### [GIVEN RECORDS]
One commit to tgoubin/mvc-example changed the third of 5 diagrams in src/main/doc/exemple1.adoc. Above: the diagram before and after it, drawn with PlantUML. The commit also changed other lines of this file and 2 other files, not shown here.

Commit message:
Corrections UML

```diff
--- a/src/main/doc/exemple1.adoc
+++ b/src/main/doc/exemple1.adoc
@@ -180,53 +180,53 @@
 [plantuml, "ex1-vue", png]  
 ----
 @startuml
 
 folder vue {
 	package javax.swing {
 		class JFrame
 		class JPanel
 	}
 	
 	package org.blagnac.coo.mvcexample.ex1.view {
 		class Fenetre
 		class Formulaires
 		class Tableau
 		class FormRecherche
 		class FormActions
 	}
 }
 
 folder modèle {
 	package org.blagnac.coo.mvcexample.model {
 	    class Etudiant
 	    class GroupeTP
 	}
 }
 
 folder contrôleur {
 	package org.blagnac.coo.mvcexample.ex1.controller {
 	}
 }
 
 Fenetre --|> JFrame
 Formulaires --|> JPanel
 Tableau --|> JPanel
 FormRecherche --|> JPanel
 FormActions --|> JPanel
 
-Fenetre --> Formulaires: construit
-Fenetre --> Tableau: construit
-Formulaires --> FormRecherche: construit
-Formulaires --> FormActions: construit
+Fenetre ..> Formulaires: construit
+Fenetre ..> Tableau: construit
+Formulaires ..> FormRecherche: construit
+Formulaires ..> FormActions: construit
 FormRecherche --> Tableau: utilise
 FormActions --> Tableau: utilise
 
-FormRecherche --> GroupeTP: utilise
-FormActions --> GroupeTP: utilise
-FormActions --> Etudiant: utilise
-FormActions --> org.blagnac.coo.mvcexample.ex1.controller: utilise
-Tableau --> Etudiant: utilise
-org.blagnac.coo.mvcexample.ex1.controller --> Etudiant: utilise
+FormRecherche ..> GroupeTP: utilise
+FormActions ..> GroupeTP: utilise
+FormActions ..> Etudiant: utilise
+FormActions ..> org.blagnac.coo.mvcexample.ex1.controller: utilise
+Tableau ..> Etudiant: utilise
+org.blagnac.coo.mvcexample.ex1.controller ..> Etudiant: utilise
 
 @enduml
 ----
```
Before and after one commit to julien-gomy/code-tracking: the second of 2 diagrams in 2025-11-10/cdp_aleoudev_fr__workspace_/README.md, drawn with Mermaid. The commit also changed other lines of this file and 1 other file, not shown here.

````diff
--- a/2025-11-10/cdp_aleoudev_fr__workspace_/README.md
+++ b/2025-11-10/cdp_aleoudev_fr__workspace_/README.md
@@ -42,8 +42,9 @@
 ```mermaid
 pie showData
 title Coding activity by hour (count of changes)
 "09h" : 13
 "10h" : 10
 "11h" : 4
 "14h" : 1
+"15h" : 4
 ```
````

### [EXERCISE AIM]
Every record is to be repeated exactly as written.

### [THE COMPLETED TASK]
One commit to tgoubin/mvc-example changed the third of 5 diagrams in src/main/doc/exemple1.adoc. Above: the diagram before and after it, drawn with PlantUML. The commit also changed other lines of this file and 2 other files, not shown here.

Commit message:
Corrections UML

```diff
--- a/src/main/doc/exemple1.adoc
+++ b/src/main/doc/exemple1.adoc
@@ -180,53 +180,53 @@
 [plantuml, "ex1-vue", png]  
 ----
 @startuml
 
 folder vue {
 	package javax.swing {
 		class JFrame
 		class JPanel
 	}
 	
 	package org.blagnac.coo.mvcexample.ex1.view {
 		class Fenetre
 		class Formulaires
 		class Tableau
 		class FormRecherche
 		class FormActions
 	}
 }
 
 folder modèle {
 	package org.blagnac.coo.mvcexample.model {
 	    class Etudiant
 	    class GroupeTP
 	}
 }
 
 folder contrôleur {
 	package org.blagnac.coo.mvcexample.ex1.controller {
 	}
 }
 
 Fenetre --|> JFrame
 Formulaires --|> JPanel
 Tableau --|> JPanel
 FormRecherche --|> JPanel
 FormActions --|> JPanel
 
-Fenetre --> Formulaires: construit
-Fenetre --> Tableau: construit
-Formulaires --> FormRecherche: construit
-Formulaires --> FormActions: construit
+Fenetre ..> Formulaires: construit
+Fenetre ..> Tableau: construit
+Formulaires ..> FormRecherche: construit
+Formulaires ..> FormActions: construit
 FormRecherche --> Tableau: utilise
 FormActions --> Tableau: utilise
 
-FormRecherche --> GroupeTP: utilise
-FormActions --> GroupeTP: utilise
-FormActions --> Etudiant: utilise
-FormActions --> org.blagnac.coo.mvcexample.ex1.controller: utilise
-Tableau --> Etudiant: utilise
-org.blagnac.coo.mvcexample.ex1.controller --> Etudiant: utilise
+FormRecherche ..> GroupeTP: utilise
+FormActions ..> GroupeTP: utilise
+FormActions ..> Etudiant: utilise
+FormActions ..> org.blagnac.coo.mvcexample.ex1.controller: utilise
+Tableau ..> Etudiant: utilise
+org.blagnac.coo.mvcexample.ex1.controller ..> Etudiant: utilise
 
 @enduml
 ----
```
Before and after one commit to julien-gomy/code-tracking: the second of 2 diagrams in 2025-11-10/cdp_aleoudev_fr__workspace_/README.md, drawn with Mermaid. The commit also changed other lines of this file and 1 other file, not shown here.

````diff
--- a/2025-11-10/cdp_aleoudev_fr__workspace_/README.md
+++ b/2025-11-10/cdp_aleoudev_fr__workspace_/README.md
@@ -42,8 +42,9 @@
 ```mermaid
 pie showData
 title Coding activity by hour (count of changes)
 "09h" : 13
 "10h" : 10
 "11h" : 4
 "14h" : 1
+"15h" : 4
 ```
````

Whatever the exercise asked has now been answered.